Education and Relevant Experience
Christina holds a Master’s in Human Development and Family Studies from the University of Wisconsin–Madison and a Bachelor’s in English Literature from Kyungpook National University in Korea. While studying English Literature as a Master’s student in Texas A&M University she developed a profound interest in mothers and motherhood especially in how both are perceived and conceptualized within literature. In order to gain fuller understanding of motherhood, she has chose to do her doctoral studies in Human Development and Family Studies in the College of Human Ecology.
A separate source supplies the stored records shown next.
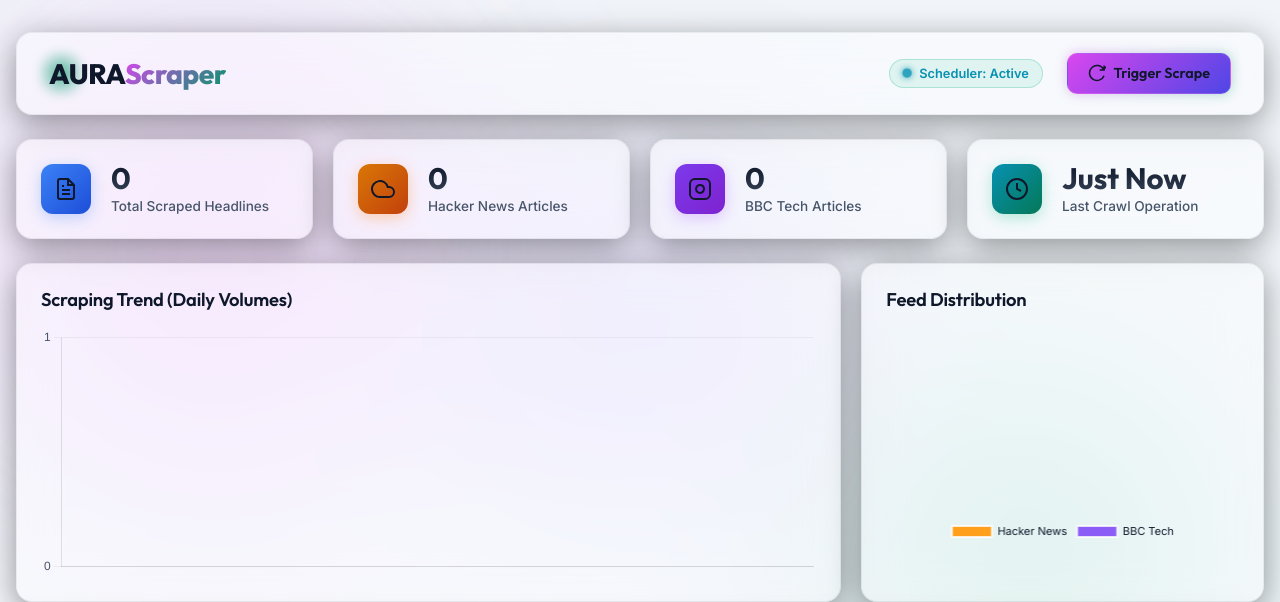
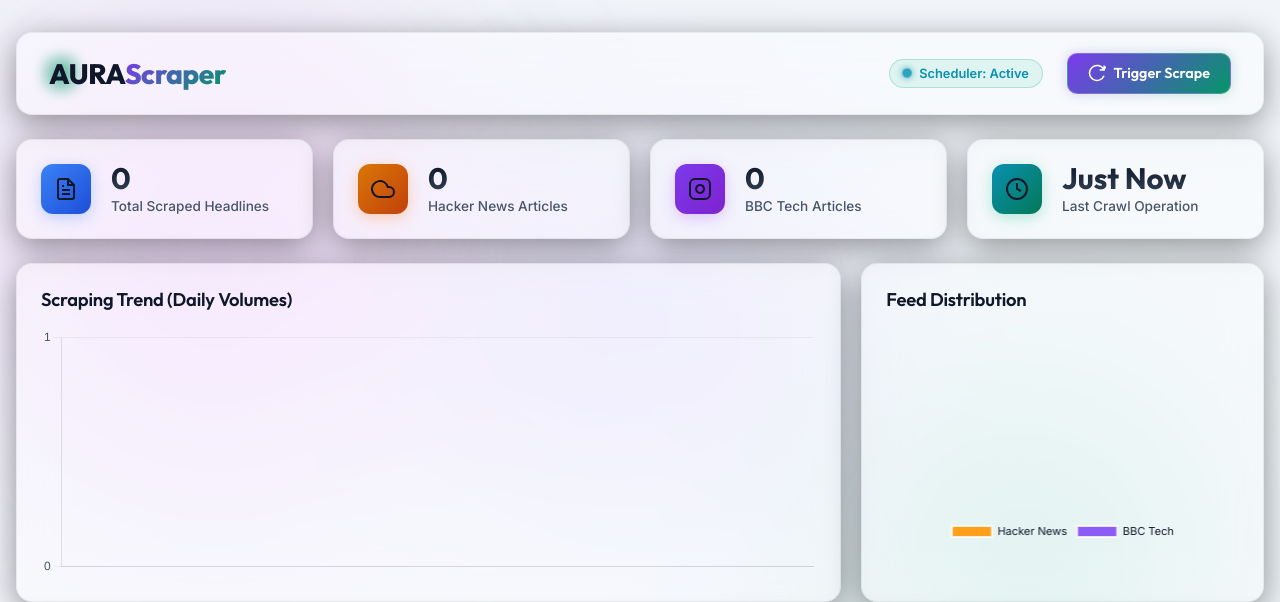
Before and after one commit to lokireddy32457-bit/Automated-News-Web-Scraper, a Flask app: page / in a window 1280 px wide. Shown: the top 602 px of the page. Run offline with Flask 3, Linux system fonts and the light colour scheme; data that the repository does not hold is empty.

Commit message:
Optimize buttons, secondary controls, and logo gradients for light theme mode

```diff
--- a/static/css/style.css
+++ b/static/css/style.css
@@ -158,7 +158,7 @@ body {
 }
 
 .brand h1 span {
-    background: linear-gradient(135deg, var(--color-primary) 0%, var(--color-cyan) 100%);
+    background: linear-gradient(135deg, var(--color-purple) 0%, var(--color-cyan) 100%); /* Purple to Emerald gradient */
     background-clip: text;
     -webkit-background-clip: text;
     -webkit-text-fill-color: transparent;
@@ -226,8 +226,9 @@ body {
 }
 
 .btn-primary {
-    background: linear-gradient(135deg, var(--color-primary) 0%, #4f46e5 100%);
-    border: 1px solid rgba(255, 255, 255, 0.1);
+    background: linear-gradient(135deg, var(--color-purple) 0%, var(--color-cyan) 100%); /* Purple-Emerald gradient */
+    border: 1px solid rgba(255, 255, 255, 0.2);
+    color: #ffffff !important; /* Force readable high-contrast white text */
 }
 
 .btn-primary:hover {
@@ -248,10 +249,10 @@ body {
     content: '';
     position: absolute;
     top: -2px; left: -2px; right: -2px; bottom: -2px;
-    background: linear-gradient(135deg, var(--color-primary), var(--color-cyan));
+    background: linear-gradient(135deg, var(--color-purple), var(--color-cyan));
     border-radius: 11px;
     z-index: -1;
-    opacity: 0.3;
+    opacity: 0.2; /* Subtler glow for light theme */
     filter: blur(6px);
     transition: var(--transition-smooth);
 }
@@ -262,13 +263,14 @@ body {
 }
 
 .btn-secondary {
-    background: rgba(255, 255, 255, 0.05);
+    background: rgba(255, 255, 255, 0.7); /* Frosted light glass fill */
     border: 1px solid var(--border-light);
+    color: var(--text-primary);
 }
 
 .btn-secondary:hover {
-    background: rgba(255, 255, 255, 0.1);
-    border-color: var(--color-primary-glow);
+    background: rgba(255, 255, 255, 0.95);
+    border-color: var(--color-purple);
     transform: translateY(-2px);
 }
 
```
She is currently working with Dr. Larissa Duncan in AWARE Lab.
Awards and Recognitions
Summer Time Academic Research (STAR) Award | Human Development and Family Studies Department School of Human Ecology University of Wisconsin–Madison | 2020
Summer Research and Professional Development Funds | Human Development and Family Studies Department School of Human Ecology University of Wisconsin–Madison | 2019
Student Research Grants Competition: Conference Presentation | Graduate School | University of Wisconsin–Madison | 2019
HDFS Travel Funding | Human Development and Family Studies Department | School of Human Ecology University of Wisconsin–Madison | 2017
Presentations and Publications
Kim, C.N., & Nix, R. L. (2020, November). Profiles of Parents’ Psychosocial Functioning in Families Living in Poverty. National Council on Family Relations Conference.
Kim, C.N., Yoon. J., Kerr M.L., Buttitta. K. V., Smiley, P. A., Rasmussen, H. F., & Borelli, J. L. (2019, November). The relation between self-compassion, depression and parental satisfaction among mothers of toddlers: Rumination as a mediator. Poster presented at the National Council on Family Relations Conference, Fort Worth, TX.
Kim, C.N., Grendziak, A., Park, Y., Poelhmann-Tynan, J. A., & Nix, R. L. (2019, August). Home environment and children’s emerging school readiness skills. Poster to be presented at the American Psychological Association Conference, Chicago, IL.
Park. Y., Kim, C.N., Grendziak, A., Poelhmann-Tynan J. A., & Nix. R.L. (2019, August). Associations between parents’ perceptions of their children and parenting behaviors. Poster to be presented at the American Psychological Association Conference, Chicago, IL
Kim, C. N., Kerr, M. L., & Duncan, L. G. (2019, March). Self-compassion’s links with lower parenting stress among new mothers: Mindful parenting and mindfulness as mediators. Poster to be presented at the Society for Research in Child Development Biennial Meeting, Baltimore, MD.
Kim, C. N., Vigna, A. B., Cook, J. G., & Duncan, L. G. (2017, April). Listening Mothers: Preliminary results of a pilot randomized controlled trial. Poster presented at the Mindful Families, Schools & Communities: Contemplative Practices to Promote Child & Family Well-Being Conference, University of Washington, Seattle, WA.
- Human Development and Family Studies Graduate Program